Fear not. Driving in Britain, and hence on the left, is not as difficult as it might appear. Since you sit in a right-hand-drive car, you drive to the center of the road—just as you do in this country. Most drivers are fairly comfortable after 20 minutes or so behind the wheel. Just make the right-hand turn wide, and follow the traffic in front of you.
Now that you are ready to hit the road, resist the temptation to over-program your itinerary. Less is more. Rushing from site to site to say you’ve been there results in seeing a lot of the road and experiencing very little of the country. Yes, Britain is a relatively small island, but it is easy to underestimate driving times. Besides, you’ll want to allow time for detours and unexpected stops along the way. That’s half the fun of travel. On the road, one planned “destination visit” in the morning and one in the afternoon is plenty.
Oh, and you might as well sleep in. That historic house, castle or garden that you want to see this morning doesn’t open until 11 anyway. In general, the British don’t get quite as early a start to the day as many Americans. Shops and attractions don’t open until 9 at the earliest, and often later. Breakfast may be apt to be a little later, too.
Ah, that breakfast. There is no question that a regular diet of the full English would certainly shorten your life expectancy. I learned early on, however, that on the road in Britain was just the opportunity for the indulgence. Though my breakfasts at home are quite modest, in Britain, I tuck in. That protein and carb load is far more fortifying for the day than porridge. It’s not until mid-afternoon that I’ll need to rustle a sandwich or a pasty for lunch. That means I can run out the evening light and take dinner later than I would at home. So, help yourself to the bacon and sausages.
Whether you are driving or taking the train on your adventures, pack lightly. Pack as lightly as you are comfortable with. Expect it: You are going to be handling your luggage. Railway porters are just nonexistent any more. Unless you are restricting your stays to 4-star hotels or better, hotel porterage is inconsistent. You will be moving your chattels in and out of car boots, trains and up stairways you’ve not imagined. Keep in mind, as your trip goes on, you inevitably become more tired. And your luggage becomes heavier, with the souvenirs, guidebooks and gifts you will accumulate along the way.
While you are planning, keep the one-night stands to a minimum. Yes, if your plan is to explore Kent and Devon, you might take a one-night stay in Winchester on the way.
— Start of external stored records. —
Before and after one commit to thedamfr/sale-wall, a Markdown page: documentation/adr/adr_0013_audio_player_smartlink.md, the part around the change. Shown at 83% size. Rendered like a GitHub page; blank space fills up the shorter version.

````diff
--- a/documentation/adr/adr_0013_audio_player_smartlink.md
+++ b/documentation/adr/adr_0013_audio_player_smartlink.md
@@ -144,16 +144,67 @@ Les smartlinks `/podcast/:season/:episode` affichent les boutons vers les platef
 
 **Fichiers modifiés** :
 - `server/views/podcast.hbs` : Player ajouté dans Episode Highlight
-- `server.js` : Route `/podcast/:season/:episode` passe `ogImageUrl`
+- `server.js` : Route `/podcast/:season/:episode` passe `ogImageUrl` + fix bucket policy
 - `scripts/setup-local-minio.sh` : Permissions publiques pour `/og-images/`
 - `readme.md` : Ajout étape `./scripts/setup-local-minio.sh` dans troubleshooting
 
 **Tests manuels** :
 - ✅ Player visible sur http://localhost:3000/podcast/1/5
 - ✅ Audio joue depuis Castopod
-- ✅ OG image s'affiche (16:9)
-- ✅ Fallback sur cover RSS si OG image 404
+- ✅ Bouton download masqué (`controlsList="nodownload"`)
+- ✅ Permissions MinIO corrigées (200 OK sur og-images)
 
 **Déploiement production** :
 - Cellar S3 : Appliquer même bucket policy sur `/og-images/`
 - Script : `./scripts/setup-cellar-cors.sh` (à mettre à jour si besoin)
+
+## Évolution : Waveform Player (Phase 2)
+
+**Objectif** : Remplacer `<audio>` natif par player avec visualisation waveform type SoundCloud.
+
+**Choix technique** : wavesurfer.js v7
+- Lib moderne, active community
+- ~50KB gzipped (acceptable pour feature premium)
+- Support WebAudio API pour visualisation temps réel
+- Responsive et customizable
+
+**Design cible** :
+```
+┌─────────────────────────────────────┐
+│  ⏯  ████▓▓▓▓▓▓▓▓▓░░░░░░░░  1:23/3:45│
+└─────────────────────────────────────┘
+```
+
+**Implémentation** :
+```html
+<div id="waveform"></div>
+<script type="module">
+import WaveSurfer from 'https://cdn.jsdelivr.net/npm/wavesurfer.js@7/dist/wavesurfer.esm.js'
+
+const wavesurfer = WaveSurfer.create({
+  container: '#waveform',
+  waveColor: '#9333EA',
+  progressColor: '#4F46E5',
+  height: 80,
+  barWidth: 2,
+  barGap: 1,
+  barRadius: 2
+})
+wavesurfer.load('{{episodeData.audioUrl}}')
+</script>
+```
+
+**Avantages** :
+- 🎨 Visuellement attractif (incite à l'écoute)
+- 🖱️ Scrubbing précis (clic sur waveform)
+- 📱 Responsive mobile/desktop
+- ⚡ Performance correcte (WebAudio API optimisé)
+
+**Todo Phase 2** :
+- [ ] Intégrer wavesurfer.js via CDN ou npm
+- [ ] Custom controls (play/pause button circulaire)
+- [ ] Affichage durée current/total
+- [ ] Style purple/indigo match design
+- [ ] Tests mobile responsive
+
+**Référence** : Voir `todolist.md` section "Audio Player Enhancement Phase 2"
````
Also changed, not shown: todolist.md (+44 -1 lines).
Generally, however, plan at least two-night stays on the road. It is, of course, less tiring than packing up and shuffling luggage every morning. More to the point, it gives you time to see things. The feature series British Heritage ran for five years on “A Day to Visit” (and continuing now as a regular department) works perfectly with a two–night stay. Get into town in the late afternoon. Perhaps have time to visit the TIC or explore the environs of your lodging. Take the next day and evening exploring and hit the road or rail again the following morning.
Whether your travel is the gardens of Cornwall or the footsteps of Victorian novelists, do take the time to talk to folk and get to know the people a bit. There’s no question that people are more open and “friendlier” in the North than in Southern England, but that’s overblown. Southerners are just a little more reserved and willing to respect your privacy. They will very gladly enter into conversation with warmth—especially over a pint a beer.
I learned early on that if you want to visit with people, you found them at the pub. Blessedly, that is still true. The pub, after all, is the public house, and that is the one location where the Brits are most comfortable engaging in easy conversation with strangers, and regular visitors like me. Make mine a pint of London Pride.